Forts Wright and Randolph


Two forts on either side of the Hatchie River in Tipton County, built in part by area slaves, served as training centers for new Confederate soldiers.

The village of Randolph played a significant early role in the Confederate defense of the Mississippi River. In April 1861 the state built training camps for the Provisional Army of Tennessee, established by Gov. Isham Harris. As part of Tennessee’s new military alliance with the Confederate States of America, officials also authorized the construction of two forts (Fort Randolph and Fort Wright), on either side of the Hatchie River.
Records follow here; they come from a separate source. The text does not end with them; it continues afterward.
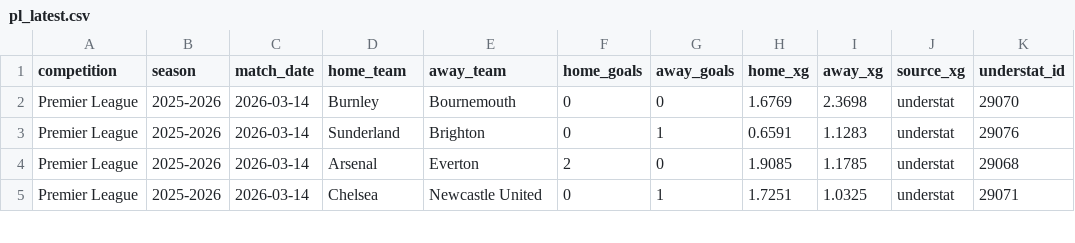
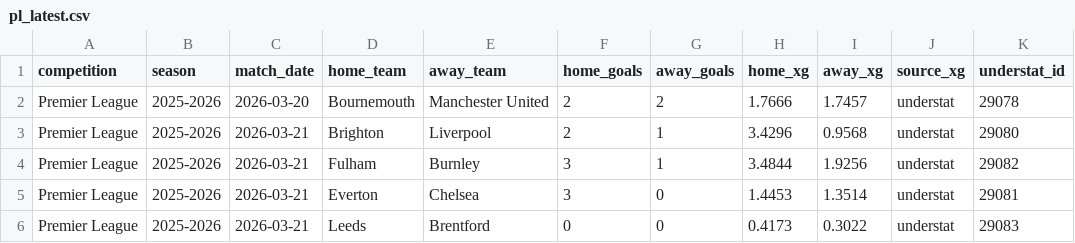
Before and after one commit to jura39bot/euro-top-stats, a CSV file: data/pl_latest.csv, drawn as a sheet; only a part is shown; the diff covers the shown part only.

Commit message:
data: collecte automatique [ligue1 + pl + laliga + seriea + bundesliga] — 2026-03-22 22:59 UTC
Ligues : ligue1 + pl + laliga + seriea + bundesliga
Fichiers : ligue1_latest.{json,csv}, pl_latest.{json,csv}, laliga_latest.{json,csv}, seriea_latest.{json,csv}, bundesliga_latest.{json,csv}

```diff
--- a/data/pl_latest.csv
+++ b/data/pl_latest.csv
@@ -1,5 +1,6 @@
 competition,season,match_date,home_team,away_team,home_goals,away_goals,home_xg,away_xg,source_xg,understat_id
-Premier League,2025-2026,2026-03-14,Burnley,Bournemouth,0,0,1.6769,2.3698,understat,29070
-Premier League,2025-2026,2026-03-14,Sunderland,Brighton,0,1,0.6591,1.1283,understat,29076
-Premier League,2025-2026,2026-03-14,Arsenal,Everton,2,0,1.9085,1.1785,understat,29068
-Premier League,2025-2026,2026-03-14,Chelsea,Newcastle United,0,1,1.7251,1.0325,understat,29071
+Premier League,2025-2026,2026-03-20,Bournemouth,Manchester United,2,2,1.7666,1.7457,understat,29078
+Premier League,2025-2026,2026-03-21,Brighton,Liverpool,2,1,3.4296,0.9568,understat,29080
+Premier League,2025-2026,2026-03-21,Fulham,Burnley,3,1,3.4844,1.9256,understat,29082
+Premier League,2025-2026,2026-03-21,Everton,Chelsea,3,0,1.4453,1.3514,understat,29081
+Premier League,2025-2026,2026-03-21,Leeds,Brentford,0,0,0.4173,0.3022,understat,29083
```
Also changed, not shown: 2 removed rows and 21 edited cells elsewhere in this file, data/bundesliga_latest.csv, data/ligue1_latest.csv, 7 other files.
For several months, enlistees from across the state came to the forts to learn to become soldiers. Aided by slaves from the region, they built extensive earthworks and other fort structures; one brick powder magazine still exists at Fort Wright. Young men who had joined the infantry, cavalry, or artillery companies in their native counties assembled in these camps and were organized into regiments. One such private was Nathan Bedford Forrest, who began his military career here.

Col. John P. McCown and Maj. Alexander P. Stewart molded and drilled the enlistees at both forts into effective soldiers and produced enough skilled artillerists to man not only the batteries at Forts Randolph and Wright, but also to send to Confederate river defenses hear New Madrid, Missouri, later in 1861.
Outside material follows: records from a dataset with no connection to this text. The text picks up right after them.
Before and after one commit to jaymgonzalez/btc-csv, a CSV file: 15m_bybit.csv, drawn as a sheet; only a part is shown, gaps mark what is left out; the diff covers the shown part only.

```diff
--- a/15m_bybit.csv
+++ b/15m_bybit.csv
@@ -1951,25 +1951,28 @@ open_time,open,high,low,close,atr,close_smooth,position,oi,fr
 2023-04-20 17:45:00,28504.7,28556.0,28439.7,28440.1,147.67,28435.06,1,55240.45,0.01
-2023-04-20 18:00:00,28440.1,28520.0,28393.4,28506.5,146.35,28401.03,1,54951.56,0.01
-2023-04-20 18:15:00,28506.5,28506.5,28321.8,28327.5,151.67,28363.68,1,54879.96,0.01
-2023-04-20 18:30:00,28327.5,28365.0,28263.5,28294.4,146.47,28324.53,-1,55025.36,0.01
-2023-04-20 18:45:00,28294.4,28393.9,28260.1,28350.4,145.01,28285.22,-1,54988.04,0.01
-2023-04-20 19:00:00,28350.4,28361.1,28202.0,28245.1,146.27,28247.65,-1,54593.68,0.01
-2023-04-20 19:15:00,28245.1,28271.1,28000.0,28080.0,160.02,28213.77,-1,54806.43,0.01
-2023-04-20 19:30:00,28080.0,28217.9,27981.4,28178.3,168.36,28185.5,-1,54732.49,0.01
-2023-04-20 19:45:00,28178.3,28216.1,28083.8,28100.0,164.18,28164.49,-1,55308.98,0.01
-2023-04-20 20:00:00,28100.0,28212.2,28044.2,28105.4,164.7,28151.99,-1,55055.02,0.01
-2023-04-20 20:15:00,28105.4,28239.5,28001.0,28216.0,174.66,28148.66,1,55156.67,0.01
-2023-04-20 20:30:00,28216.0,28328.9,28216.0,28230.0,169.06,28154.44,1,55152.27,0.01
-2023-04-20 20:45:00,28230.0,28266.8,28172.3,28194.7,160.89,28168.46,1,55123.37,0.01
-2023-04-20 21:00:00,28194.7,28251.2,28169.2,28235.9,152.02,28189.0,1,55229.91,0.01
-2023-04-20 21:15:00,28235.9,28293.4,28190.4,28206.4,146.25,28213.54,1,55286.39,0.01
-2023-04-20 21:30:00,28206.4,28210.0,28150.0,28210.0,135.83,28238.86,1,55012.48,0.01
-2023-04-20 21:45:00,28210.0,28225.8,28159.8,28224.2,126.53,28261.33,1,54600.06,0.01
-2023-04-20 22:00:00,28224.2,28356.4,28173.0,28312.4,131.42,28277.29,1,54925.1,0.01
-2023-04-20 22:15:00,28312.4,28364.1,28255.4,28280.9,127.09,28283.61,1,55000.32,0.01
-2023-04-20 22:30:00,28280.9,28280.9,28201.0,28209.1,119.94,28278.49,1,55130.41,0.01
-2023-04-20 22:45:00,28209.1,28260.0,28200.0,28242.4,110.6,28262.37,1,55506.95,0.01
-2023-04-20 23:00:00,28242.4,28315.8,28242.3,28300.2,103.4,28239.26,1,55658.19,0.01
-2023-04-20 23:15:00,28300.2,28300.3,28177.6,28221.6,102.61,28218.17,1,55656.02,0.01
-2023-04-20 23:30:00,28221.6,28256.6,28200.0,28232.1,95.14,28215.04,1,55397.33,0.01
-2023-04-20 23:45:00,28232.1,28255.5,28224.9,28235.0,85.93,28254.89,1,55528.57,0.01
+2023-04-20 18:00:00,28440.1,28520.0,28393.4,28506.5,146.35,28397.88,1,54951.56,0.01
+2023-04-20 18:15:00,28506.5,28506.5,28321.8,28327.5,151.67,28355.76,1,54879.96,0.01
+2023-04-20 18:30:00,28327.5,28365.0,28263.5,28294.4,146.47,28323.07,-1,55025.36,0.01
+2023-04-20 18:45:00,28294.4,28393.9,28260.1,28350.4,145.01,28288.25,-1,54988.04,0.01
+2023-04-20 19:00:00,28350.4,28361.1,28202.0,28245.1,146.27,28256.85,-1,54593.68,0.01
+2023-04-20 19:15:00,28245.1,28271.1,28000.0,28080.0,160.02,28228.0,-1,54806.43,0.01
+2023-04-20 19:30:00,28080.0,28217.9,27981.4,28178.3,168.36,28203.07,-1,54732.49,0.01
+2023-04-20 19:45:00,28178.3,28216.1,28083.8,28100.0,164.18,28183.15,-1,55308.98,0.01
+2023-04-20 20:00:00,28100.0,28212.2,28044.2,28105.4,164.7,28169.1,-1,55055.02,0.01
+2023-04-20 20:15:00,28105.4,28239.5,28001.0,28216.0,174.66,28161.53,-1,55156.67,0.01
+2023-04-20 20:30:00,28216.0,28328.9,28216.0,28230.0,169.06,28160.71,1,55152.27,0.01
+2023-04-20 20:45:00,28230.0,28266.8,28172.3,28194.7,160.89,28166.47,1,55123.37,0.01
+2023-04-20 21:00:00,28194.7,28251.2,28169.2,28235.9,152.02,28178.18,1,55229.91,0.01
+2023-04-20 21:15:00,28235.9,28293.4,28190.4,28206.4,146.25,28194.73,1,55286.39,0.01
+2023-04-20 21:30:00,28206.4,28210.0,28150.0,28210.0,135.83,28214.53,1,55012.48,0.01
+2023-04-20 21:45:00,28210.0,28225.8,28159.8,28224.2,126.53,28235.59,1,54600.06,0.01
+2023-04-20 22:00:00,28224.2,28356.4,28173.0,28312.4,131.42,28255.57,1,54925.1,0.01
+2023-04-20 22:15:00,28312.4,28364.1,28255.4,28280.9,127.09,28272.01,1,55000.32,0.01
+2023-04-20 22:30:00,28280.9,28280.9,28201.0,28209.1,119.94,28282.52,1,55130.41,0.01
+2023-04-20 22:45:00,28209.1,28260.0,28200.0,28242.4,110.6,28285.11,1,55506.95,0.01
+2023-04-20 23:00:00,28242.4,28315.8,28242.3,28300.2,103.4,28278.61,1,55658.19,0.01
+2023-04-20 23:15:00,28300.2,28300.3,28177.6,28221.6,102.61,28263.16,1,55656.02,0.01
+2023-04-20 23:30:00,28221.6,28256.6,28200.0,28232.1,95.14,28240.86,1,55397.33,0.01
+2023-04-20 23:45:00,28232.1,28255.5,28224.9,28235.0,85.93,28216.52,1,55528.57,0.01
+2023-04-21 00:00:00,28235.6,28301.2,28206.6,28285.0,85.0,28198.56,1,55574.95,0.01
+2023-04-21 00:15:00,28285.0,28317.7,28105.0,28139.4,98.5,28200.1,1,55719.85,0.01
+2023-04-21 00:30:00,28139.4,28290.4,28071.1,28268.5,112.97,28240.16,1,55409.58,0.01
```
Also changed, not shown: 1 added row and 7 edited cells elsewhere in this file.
By 1862, both Confederate forts had seen most of their men and guns re-assigned to other positions. Later in the summer, Confederates abandoned the posts entirely. On September 25, 1862, a small band of Confederate guerrillas fired into the unarmed river packet Eugene, docked at the Randolph landing. No serious damage occurred but, in retaliation, U.S. Gen. William T. Sherman ordered the entire town of Randolph burned except for an old church and one dwelling.
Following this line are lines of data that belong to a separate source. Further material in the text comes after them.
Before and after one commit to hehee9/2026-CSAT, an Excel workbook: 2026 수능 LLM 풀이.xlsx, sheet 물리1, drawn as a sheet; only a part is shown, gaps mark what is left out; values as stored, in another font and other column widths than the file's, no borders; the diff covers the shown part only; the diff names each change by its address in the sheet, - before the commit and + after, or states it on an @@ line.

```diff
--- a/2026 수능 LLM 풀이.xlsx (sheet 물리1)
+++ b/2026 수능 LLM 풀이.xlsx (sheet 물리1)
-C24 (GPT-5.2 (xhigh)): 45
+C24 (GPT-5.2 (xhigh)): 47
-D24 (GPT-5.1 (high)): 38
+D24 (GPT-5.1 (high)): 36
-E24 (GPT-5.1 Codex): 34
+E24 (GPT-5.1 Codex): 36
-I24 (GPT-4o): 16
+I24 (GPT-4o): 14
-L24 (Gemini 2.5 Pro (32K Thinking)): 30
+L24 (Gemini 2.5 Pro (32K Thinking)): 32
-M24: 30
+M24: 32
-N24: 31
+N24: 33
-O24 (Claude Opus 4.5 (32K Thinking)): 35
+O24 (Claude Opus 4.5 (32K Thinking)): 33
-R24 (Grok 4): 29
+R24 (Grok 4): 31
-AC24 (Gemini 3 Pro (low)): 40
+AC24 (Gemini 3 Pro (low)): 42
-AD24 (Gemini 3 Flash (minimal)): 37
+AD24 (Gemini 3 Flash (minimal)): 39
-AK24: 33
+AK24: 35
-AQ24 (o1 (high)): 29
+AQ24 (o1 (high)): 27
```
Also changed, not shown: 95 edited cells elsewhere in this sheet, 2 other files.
  • Confederate soldier training camps
  • Nathan Bedford Forrest began his military career here
  • Abandoned by Confederate forces in the summer of 1862